Discussing a dispute with Georgia over the arrests of four Russian officers, who were later released, Mr Putin told lawmakers: "I would not allow anyone to talk to Russia in the language of provocation and blackmail."
In Georgia, the head of the central bank said his country would block Russia's bid to join the World Trade Organisation (WTO) as long as economic sanctions were in force. Russia was hoping to end talks on WTO entry this month.
The officers' arrests on spying charges last week triggered a wave of Russian retaliatory measures, which included severing all transport and postal links with Georgia and halting visas for Georgians wishing to visit Russia.
Moscow has long been unhappy with Georgian President Mikhail Saakashvili's pro-Western foreign policies and public attacks on its old Soviet master.
"The action of the Georgian authorities in recent months and years is very clearly anti-Russian. This is a political line drawn up by the Georgian government," Russian foreign minister Sergei Lavrov told reporters during a visit to Strasbourg.
Russian Defence Minister Sergei Ivanov brushed off a Georgian plea for Moscow to halt naval exercises in the Black Sea off Georgia's coast and Moscow police raided Georgian businesses in the capital yesterday.

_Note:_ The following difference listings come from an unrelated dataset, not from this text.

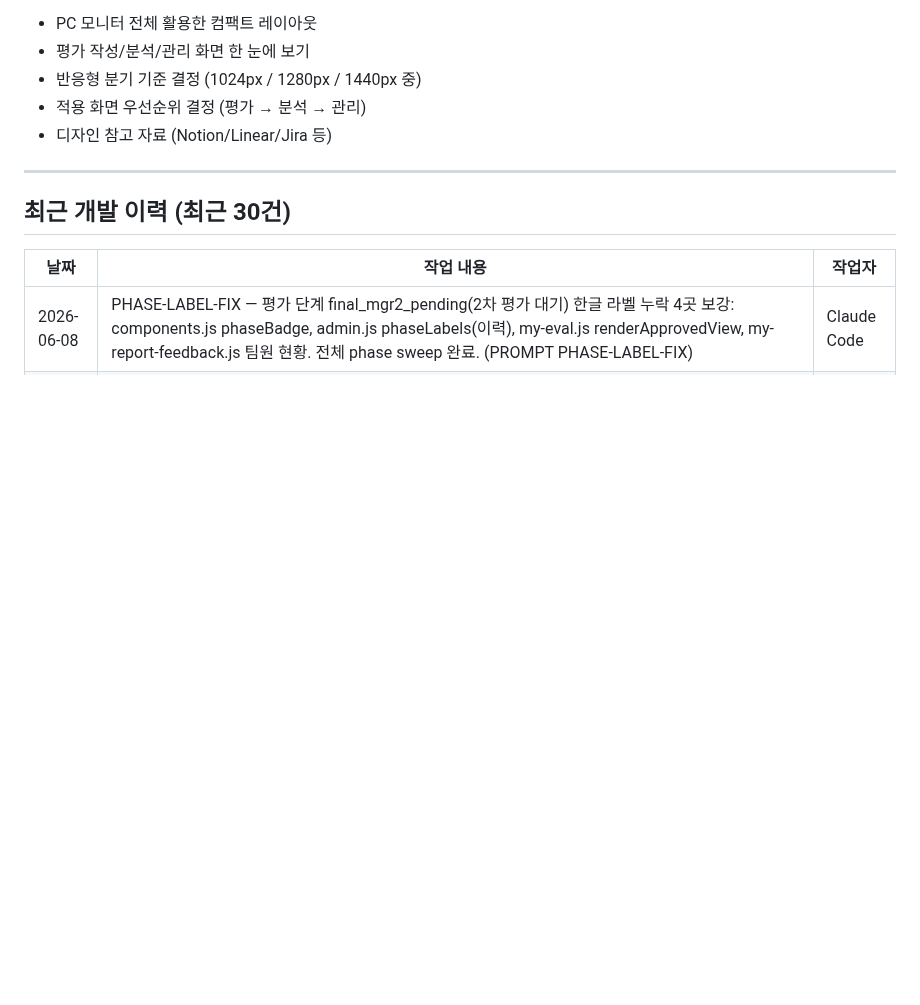
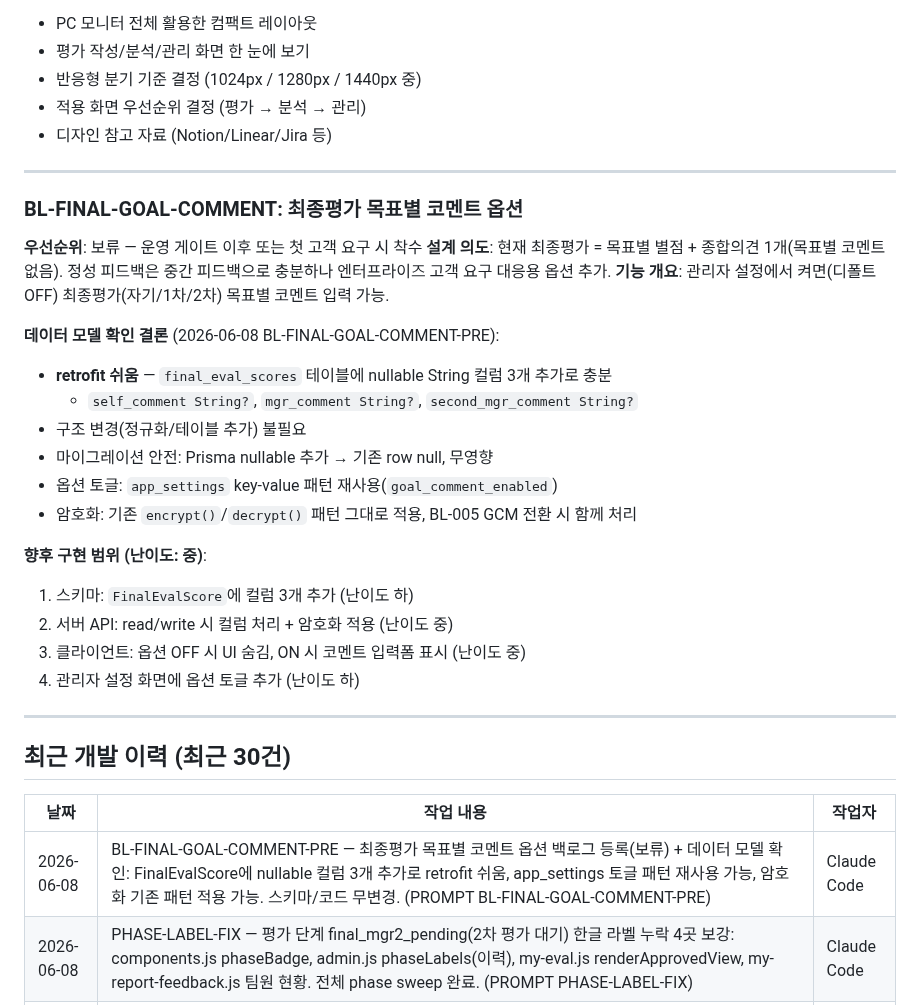
Before and after one commit to jeremydev99/hrmanage, a Markdown page: ClaudeHRM.md, the part around the change. Drawn GitHub-style; blank space fills up the shorter version.

Commit message:
BL-FINAL-GOAL-COMMENT 백로그 등록(최종평가 목표별 코멘트 옵션, 구현 보류) + 데이터 모델 확인 PRE (PROMPT BL-FINAL-GOAL-COMMENT-PRE)

```diff
--- a/ClaudeHRM.md
+++ b/ClaudeHRM.md
@@ -621,10 +621,33 @@ docker compose --profile postgres up -d postgres
 
 ---
 
+### BL-FINAL-GOAL-COMMENT: 최종평가 목표별 코멘트 옵션
+
+**우선순위**: 보류 — 운영 게이트 이후 또는 첫 고객 요구 시 착수
+**설계 의도**: 현재 최종평가 = 목표별 별점 + 종합의견 1개(목표별 코멘트 없음). 정성 피드백은 중간 피드백으로 충분하나 엔터프라이즈 고객 요구 대응용 옵션 추가.
+**기능 개요**: 관리자 설정에서 켜면(디폴트 OFF) 최종평가(자기/1차/2차) 목표별 코멘트 입력 가능.
+
+**데이터 모델 확인 결론** (2026-06-08 BL-FINAL-GOAL-COMMENT-PRE):
+- **retrofit 쉬움** — `final_eval_scores` 테이블에 nullable String 컬럼 3개 추가로 충분
+  - `self_comment String?`, `mgr_comment String?`, `second_mgr_comment String?`
+- 구조 변경(정규화/테이블 추가) 불필요
+- 마이그레이션 안전: Prisma nullable 추가 → 기존 row null, 무영향
+- 옵션 토글: `app_settings` key-value 패턴 재사용(`goal_comment_enabled`)
+- 암호화: 기존 `encrypt()`/`decrypt()` 패턴 그대로 적용, BL-005 GCM 전환 시 함께 처리
+
+**향후 구현 범위 (난이도: 중)**:
+1. 스키마: `FinalEvalScore`에 컬럼 3개 추가 (난이도 하)
+2. 서버 API: read/write 시 컬럼 처리 + 암호화 적용 (난이도 중)
+3. 클라이언트: 옵션 OFF 시 UI 숨김, ON 시 코멘트 입력폼 표시 (난이도 중)
+4. 관리자 설정 화면에 옵션 토글 추가 (난이도 하)
+
+---
+
 ## 최근 개발 이력 (최근 30건)
 
 | 날짜 | 작업 내용 | 작업자 |
 |------|-----------|--------|
+| 2026-06-08 | BL-FINAL-GOAL-COMMENT-PRE — 최종평가 목표별 코멘트 옵션 백로그 등록(보류) + 데이터 모델 확인: FinalEvalScore에 nullable 컬럼 3개 추가로 retrofit 쉬움, app_settings 토글 패턴 재사용 가능, 암호화 기존 패턴 적용 가능. 스키마/코드 무변경. (PROMPT BL-FINAL-GOAL-COMMENT-PRE) | Claude Code |
 | 2026-06-08 | PHASE-LABEL-FIX — 평가 단계 final_mgr2_pending(2차 평가 대기) 한글 라벨 누락 4곳 보강: components.js phaseBadge, admin.js phaseLabels(이력), my-eval.js renderApprovedView, my-report-feedback.js 팀원 현황. 전체 phase sweep 완료. (PROMPT PHASE-LABEL-FIX) | Claude Code |
 | 2026-06-08 | PERM-FIX — 권한 부여 오류 정정: 본부장급(CTO/CFO)을 일반관리자→일반사용자로, 인사팀장을 일반관리자→마스터관리자로, 인사담당(hr01/hr02)을 일반사용자→일반관리자로 seed-demo 수정. 전사 권한=마스터관리자(CEO·인사팀장)+일반관리자(인사담당)만, 일반사용자=하부(org chain). RF 전사 누출 근본 수정. 로직은 기존 master+admin=전사 이미 정확, 데이터 정정만. (PROMPT PERM-FIX) | Claude Code |
 | 2026-06-08 | RF-SEARCH-PERM-FIX — 보고·피드백 검색 조직 드롭다운에 타 조직 노출되던 권한 누출 수정. /api/my-subordinates 조직 목록을 user.org_id 역추론 방식(viewer 본인 org_id 포함 누출)에서 leaderOrgIds(재귀 리더십 계층 전체) 직접 사용으로 교체. "전체" 검색 경로(allowedIds ? [...allowedIds])는 이미 정상 확인 (PROMPT RF-SEARCH-PERM-FIX) | Claude Code |
```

Authorities shut down two Georgian-owned casinos, occupied a Georgian guest house and seized half a million bottles of Georgian wine in separate operations.
The Interior Ministry described the raids as "routine, planned work ... to combat ethnic organised crime groups".
But a law enforcement source said that officials had received oral instructions to step up action against Georgians.
Russia's State Duma, the lower house of parliament passed a resolution blessing any further Kremlin action against Georgia.
"If anti-Russian actions threatening stability and security of the region continue, Russia has right to undertake a number of other, even tougher measures," the resolution said.